6 Release history
7 References
8 External links

Background and writing[edit]
The second single from their sixth album “Fallen Empires” is a lighter-in-the-air anthem that finds them returning to their traditional sound after the electronica elements of their previous single, “Called Out in the Dark.”[2] It was released on November 13, 2011.
Gary said to The Sun: “When we’d finished that song, we were going, ‘F*** me, this could be a big song’. It’s three stories in one — each verse is a different person in my life that was going through a tough time.”[3] “Then the chorus is about trying to explain that everything isn’t as bad as it might seem.”[3]
In another interview, Lightbody told Billboard magazine that he wrote the song “to try to protect” the three people experiencing difficulties, adding that he wanted, “to show them that there were people there for them whenever they needed. Sometimes it’s hard to reach out, it’s hard to ask for help. It’s a recurring theme on the record.”[2]
The radio and video edit of the song excludes the lines “Is he worth all this, is it a simple yes? / Cause if you have to think, it’s fucked / Feels like you loved him more, than he loved you / And you wish you’d never met.”
Critical reception[edit]

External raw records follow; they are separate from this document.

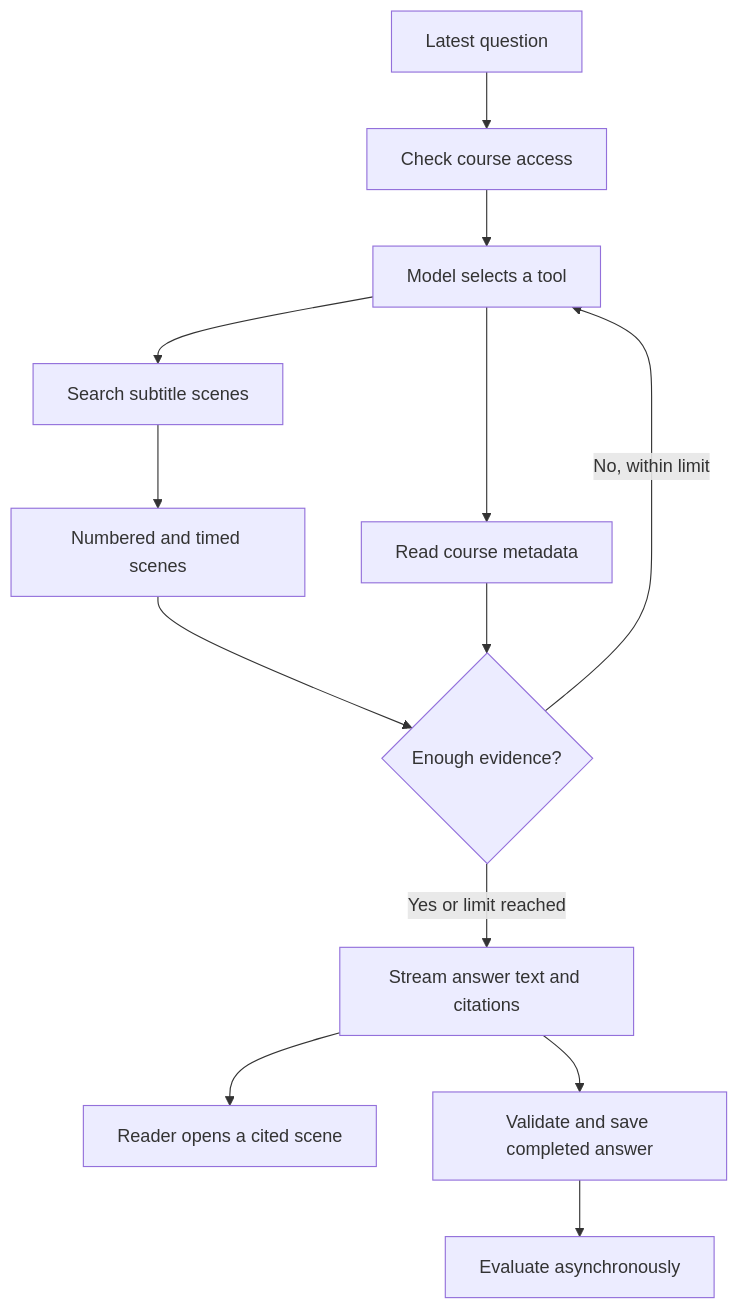
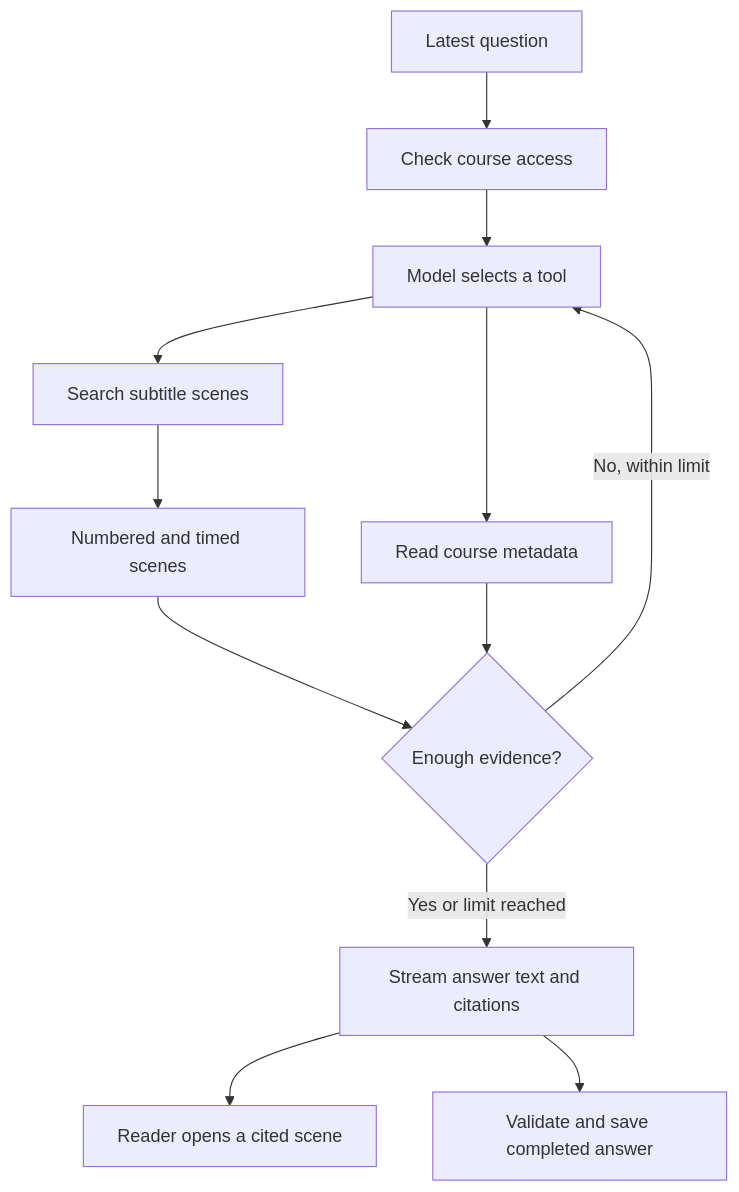
The diagram in docs/concepts/how-ai-works.md (yukiharada1228/videoq), drawn with Mermaid before and after one commit. The commit also changed other lines of this file and 121 other files, not shown here.

````diff
--- a/docs/concepts/how-ai-works.md
+++ b/docs/concepts/how-ai-works.md
@@ -49,15 +48,14 @@
 ```mermaid
 flowchart TD
     Q[Latest question] --> A[Check course access]
     A --> M[Model selects a tool]
     M --> S[Search subtitle scenes]
     M --> I[Read course metadata]
     S --> R[Numbered and timed scenes]
     R --> D{Enough evidence?}
     I --> D
     D -->|No, within limit| M
     D -->|Yes or limit reached| F[Stream answer text and citations]
     F --> C[Reader opens a cited scene]
     F --> V[Validate and save completed answer]
-    V --> E[Evaluate asynchronously]
 ```
````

The song received favorable reviews from music critics. Mike Haydock from BBC Music wrote that it is a “great pop song, full of sparkle and warmth.”[4] Simon Gage from Daily Express expressed that “it’s anthemic with big guitar breaks”.[5] While naming it an “arena rocker”, Melissa Maerz from Entertainment Weekly also praised “moments like the gospel-choir chorus of the track”, calling it “genuinely affecting.”[6] Andy Gill from The Independent also wrote a pos